## Tuesday, February 9, 2016

### Two Rooks vs Rook + Pawn: Discussion

Hope the CNY holidays were a good break for all of you! Sorry for the delay in this post, for I have been trying to analyze the position with the limited time I have. Let us look at the puzzle again:

 White to move

Can White win in this position? The answer is yes, though of course it is far from easy! Before we see the variations, it is important to note the key points of this position:

• Black's king is in a poor position. He is trapped at the side of the board, and blocks his own pawn. If White's king can safely reach f2 and/or get rid of the h pawn he possesses a strong checkmate threats on the h-file
• If we remove one rook from both sides, the resulting rook vs pawn endgame is a win for White because his king is close enough to the main action. Conversely, it would be a draw if White's king were lured away from the battle.
• In an attempt to draw, Black must keep his rook active, raining checks on the enemy king from afar whenever possible.
• Another trick that Black can try will be to advance his pawn to h2 and stick the king on h1, creating stalemating opportunities.

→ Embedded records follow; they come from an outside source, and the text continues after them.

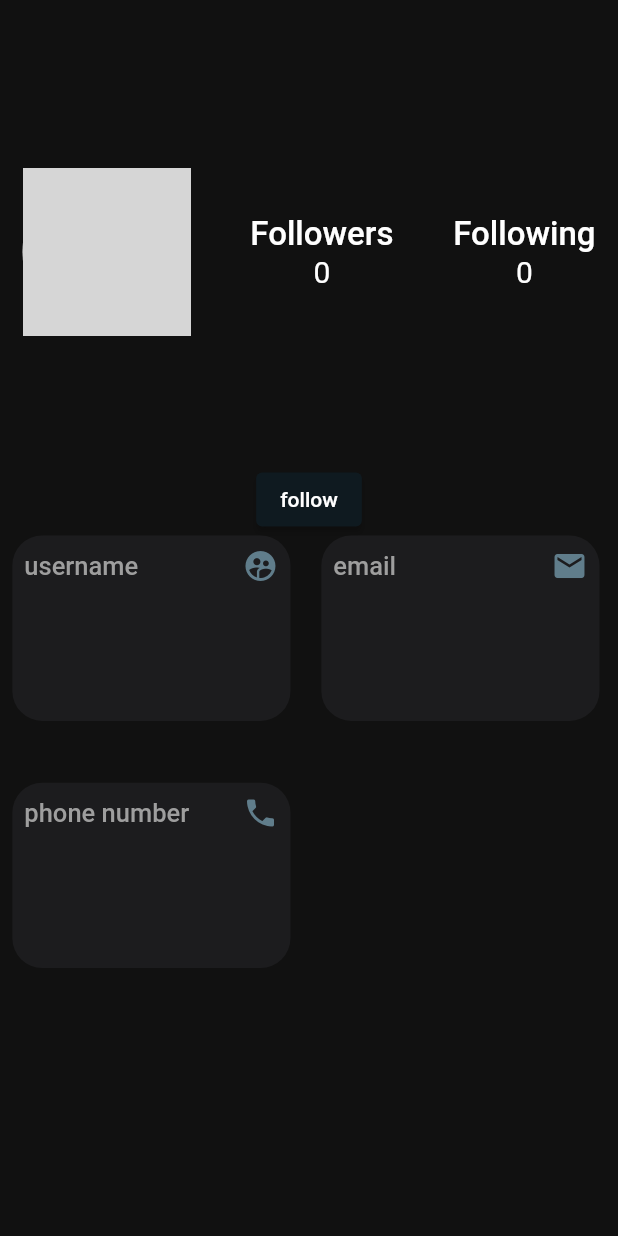
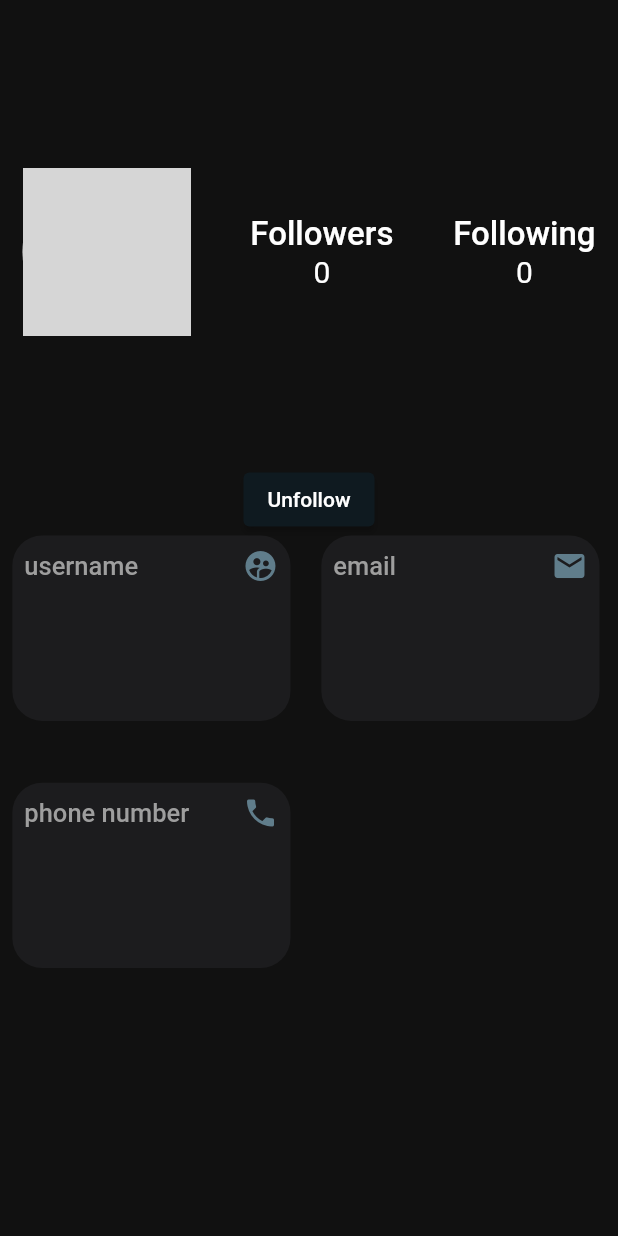
Before and after one commit to abdulqaderpatel/EventFlow, a Flutter app: the RandomUserProfileScreen screen opened directly with empty values, on a phone screen of 412 x 824 dp. Run offline on Flutter 3.47's test engine with Material 2 defaults, Android fonts, the phone set to English and light mode, and no system bars; drawn by our look-alikes of auto_size_text; our stand-ins replace cloud_firestore, dotted_border, firebase_auth, firebase_core, firebase_storage, fluttertoast and 6 more; accounts and stored records are empty; network calls fail; statements that could not run were skipped; grey boxes are pictures that could not be loaded.

Commit message:
Added new features when searching other user profiles and fixed some minor bugs.

```diff
--- a/lib/Views/Authentication/login.dart
+++ b/lib/Views/Authentication/login.dart
@@ -489,6 +489,8 @@ class _LoginScreenState extends State<LoginScreen> {
                                 "image": "",
                                 "phone_number": 0,
                                 "id": FirebaseAuth.instance.currentUser!.uid,
+                                "follower":[],
+                                "following":[]
                               }).then((value) {
                                 setState(() {
                                   googleLoader = false;
--- a/lib/Views/Authentication/signup.dart
+++ b/lib/Views/Authentication/signup.dart
@@ -356,7 +356,9 @@ class _SignupScreenState extends State<SignupScreen> {
                                   "name": nameController.text,
                                   "image": "",
                                   "phone_number": 0,
-                                  "id":FirebaseAuth.instance.currentUser!.uid
+                                  "id":FirebaseAuth.instance.currentUser!.uid,
+                                  "follower":[],
+                                  "following":[]
                                 });
                               }
                               Toast().successMessage(
--- a/lib/Views/User/Profile/random_user_profile.dart
+++ b/lib/Views/User/Profile/random_user_profile.dart
@@ -1,16 +1,16 @@
 import 'package:cloud_firestore/cloud_firestore.dart';
 import 'package:eventflow/Reusable_Components/User/user_details_field.dart';
 
-import 'package:eventflow/Views/User/Profile/edit_user_profile.dart';
+
 
 import 'package:firebase_auth/firebase_auth.dart';
 
 import 'package:flutter/material.dart';
 import 'package:get/get.dart';
 
-import '../../Authentication/admin_or_user.dart';
+
 import '../../Misc/Firebase/firebase_tables.dart';
-import '../../Misc/toast/toast.dart';
+
 
 class RandomUserProfileScreen extends StatefulWidget {
   final Map<String, dynamic> userData;
@@ -26,7 +26,21 @@ class _RandomUserProfileScreenState extends State<RandomUserProfileScreen> {
   @override
   Widget build(BuildContext context) {
     return Scaffold(
-        body: SingleChildScrollView(
+        body: StreamBuilder<QuerySnapshot>(
+        stream: FirebaseTable()
+        .usersTable
+        .where("id",
+        isEqualTo:
+        widget.userData["id"])
+        .snapshots(),
+            builder: (context, snapshot) {
+              List<SingleChildScrollView> clientWidgets =
+              [];
+              if (snapshot.hasData) {
+                final clients = snapshot.data?.docs;
+                for (var client in clients!) {
+                  final clientWidget =
+                  SingleChildScrollView(
                     child: Container(
                       height: Get.height,
                       color: const Color(0xff111111),
@@ -47,7 +61,7 @@ class _RandomUserProfileScreenState extends State<RandomUserProfileScreen> {
                                       mainAxisAlignment: MainAxisAlignment.center,
                                       children: [
                                         Text(
-                                widget.userData["name"],
+                                          client["name"],
                                           style: const TextStyle(
                                               color: Colors.white,
                                               fontSize: 23,
@@ -65,7 +79,7 @@ class _RandomUserProfileScreenState extends State<RandomUserProfileScreen> {
                                       mainAxisAlignment: MainAxisAlignment.spaceBetween,
                                       children: [
                                         Container(
-                                child: widget.userData["image"] == null
+                                          child: client["image"] == null
                                               ? const CircleAvatar(
                                             radius: 60,
                                             backgroundColor: Colors.white,
@@ -79,13 +93,13 @@ class _RandomUserProfileScreenState extends State<RandomUserProfileScreen> {
                                             radius: 56,
                                             backgroundColor: Colors.white,
                                             backgroundImage: NetworkImage(
-                                    widget.userData["image"],
+                                              client["image"],
                                             ),
                                           ),
                                         ),
-                              const Column(
+                                         Column(
                                           children: [
-                                  Text(
+                                            const Text(
                                               "Followers",
                                               style: TextStyle(
                                                   color: Colors.white,
@@ -94,8 +108,8 @@ class _RandomUserProfileScreenState extends State<RandomUserProfileScreen> {
                                             ),
                                             InkWell(
                                               child: Text(
-                                      "0",
-                                      style: TextStyle(
+                                                client["follower"].length.toString(),
+                                                style: const TextStyle(
                                                     color: Colors.white,
                                                     fontSize: 20,
                                                     fontWeight: FontWeight.w400),
@@ -103,9 +117,9 @@ class _RandomUserProfileScreenState extends State<RandomUserProfileScreen> {
                                             )
                                           ],
                                         ),
-                              const Column(
+                                        Column(
                                           children: [
-                                  Text(
+                                            const Text(
                                               "Following",
                                               style: TextStyle(
                                                   color: Colors.white,
@@ -114,8 +128,8 @@ class _RandomUserProfileScreenState extends State<RandomUserProfileScreen> {
                                             ),
                                             InkWell(
                                               child: Text(
-                                      "0",
-                                      style: TextStyle(
+                                                client["following"].length.toString(),
+                                                style: const TextStyle(
                                                     color: Colors.white,
                                                     fontSize: 20,
                                                     fontWeight: FontWeight.w400),
@@ -139,22 +153,9 @@ class _RandomUserProfileScreenState extends State<RandomUserProfileScreen> {
                                   const SizedBox(
                                     height: 40,
                                   ),
-                        StreamBuilder<QuerySnapshot>(
-                            stream: FirebaseTable()
-                                .usersTable
-                                .where("id",
-                                isEqualTo:
-                                FirebaseAuth.instance.currentUser!.uid)
-                                .snapshots(),
-                            builder: (context, snapshot) {
-                              List<ElevatedButton> clientWidgets = [];
-
-                              if (snapshot.hasData) {
-                                final clients = snapshot.data?.docs;
-                                for (var client in clients!) {
-                                  final clientWidget = client["following"]
+                                client["follower"]
                                     .contains(
-                                      widget.userData["email"])
+                                    FirebaseAuth.instance.currentUser!.email)
                                     ? ElevatedButton(
                                     onPressed: () {
                                       FirebaseTable().usersTable.doc(
@@ -163,48 +164,41 @@ class _RandomUserProfileScreenState extends State<RandomUserProfileScreen> {
                                           {
                                             "following": FieldValue
                                                 .arrayRemove(
-                                                  [widget.userData["email"]])
+                                                [client["email"]])
                                           });
                                       FirebaseTable()
                                           .usersTable.doc(
-                                            widget.userData["id"]).update({"follower":FieldValue.arrayRemove([FirebaseAuth.instance.currentUser!
+                                          client["id"]).update({"follower":FieldValue.arrayRemove([FirebaseAuth.instance.currentUser!
                                           .email])});
                                     },
-                                      child: Text("Unfollow"))
+                                    child: const Text("Unfollow"))
                                     :
                                 ElevatedButton(
                                     onPressed: () {
                                       FirebaseTable()
                                           .usersTable.doc(
                                           FirebaseAuth.instance.currentUser!
-                                                .uid).update({"following":FieldValue.arrayUnion([widget.userData["email"]])});
+                                              .uid).update({"following":FieldValue.arrayUnion([client["email"]])});
                                       FirebaseTable()
                                           .usersTable.doc(
-                                            widget.userData["id"]).update({"follower":FieldValue.arrayUnion([FirebaseAuth.instance.currentUser!
+                                          client["id"]).update({"follower":FieldValue.arrayUnion([FirebaseAuth.instance.currentUser!
                                           .email])});
 
                                     },
-                                      child: Text("follow"));
-                                  clientWidgets.add(clientWidget);
-                                }
-                              }
-                              return Column(
-                                children: clientWidgets,
-                              );
-                            }),
+                                    child: const Text("follow")),
                                   Row(
                                     children: [
                                       UserDetailField(
                                           icon: Icons.supervised_user_circle,
                                           placeholder: "username",
-                                details: widget.userData["username"]),
+                                          details: client["username"]),
                                       SizedBox(
                                         width: Get.width * 0.05,
                                       ),
                                       UserDetailField(
                                           icon: Icons.email,
                                           placeholder: "email",
-                                details: widget.userData["email"]),
+                                          details: client["email"]),
                                     ],
                                   ),
                                   SizedBox(
@@ -216,7 +210,7 @@ class _RandomUserProfileScreenState extends State<RandomUserProfileScreen> {
                                           icon: Icons.phone,
                                           placeholder: "phone number",
                                           details:
-                                widget.userData["phone_number"].toString()),
+                                          client["phone_number"].toString()),
                                       SizedBox(
                                         width: Get.width * 0.05,
                                       ),
@@ -229,6 +223,14 @@ class _RandomUserProfileScreenState extends State<RandomUserProfileScreen> {
                         ),
                       ),
                     ),
+                  );
+                  clientWidgets.add(clientWidget);
+                }
+              }
+              return Column(
+                children: clientWidgets,
+              );
+            }
         ));
   }
 }
--- a/lib/Views/User/chat_screen.dart
+++ b/lib/Views/User/chat_screen.dart
@@ -57,7 +57,7 @@ class _ChatScreenState extends State<ChatScreen> {
           ],
         ),
       ),
-      body: Container(
+      body: Container(constraints: BoxConstraints(minWidth: Get.width),
         height: Get.height,
         color: const Color(0xff0F1A20),
         child: Stack(
--- a/lib/Views/User/select_chat_screen.dart
+++ b/lib/Views/User/select_chat_screen.dart
@@ -92,6 +92,7 @@ class _SelectChatScreenState extends State<SelectChatScreen> {
                                       ];
                                       ids.sort();
 
+
                                       Navigator.push(context,
                                           MaterialPageRoute(builder: (context) {
                                         return ChatScreen(
```
Also changed, not shown: lib/Views/User/Profile/user_profile.dart (+45 -98 lines), lib/Views/User/event_details.dart (+0 -30 lines). Lines whose indentation alone changed are shown as unchanged.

White must watch out for this.

Attempts at quick checkmates don't work: 1. Rg4 (threatening 2. Rxh4#) is met with 1... h3/Kh3, while after 1. Rg2 Kh3 2. Ke2 (preparing Kf2 followed by Rh1#) Black can play 2... Ra3! and rain checks from the side.

Having eliminated any chances of a quick mate, White is left with two possibilities: Simplify into a winning rook vs pawn endgame (with his king close enough to participate in the battle), or win the h-pawn.

Let us look at a variation which I analyzed, and see how White executes his plans:

It is clear that White can win in this position. But that leaves us with another question: Why would White relocate his rooks with 8. Rd7 to attack the pawn from the side? Wouldn't it be better to put the rooks behind the pawn, as according to Tarrasch's Rule?

One reason I can give is that with White's king currently sitting at the side of the board, relocating the rooks to the side gives him chances to protect his king from any rook checks. For example, this is what could happen if White had attacked the pawn from behind:

Although it is recommended to place rooks behind a passed pawn, this endgame is one such exception to the rule, where king safety turns out to be more important. So be careful in such situations!

...

Overall, what can we learn from this endgame?

1. Sometimes, when a quick mate is not imminent, you need to be patient and look for other winning plans.
2. A king stuck in the corner offers mating threats for the opponent.
3. Keep your rooks active! This is how Black was able to prolong the struggle.
4. The king is a powerful endgame piece. White needs his king to be close to the action in order to have winning chances in a rook vs pawn endgame.

There are of course other variations which White can try (e.g. Ke2), but I will leave them for you to explore. Hope you have learned much from this endgame, and happy CNY!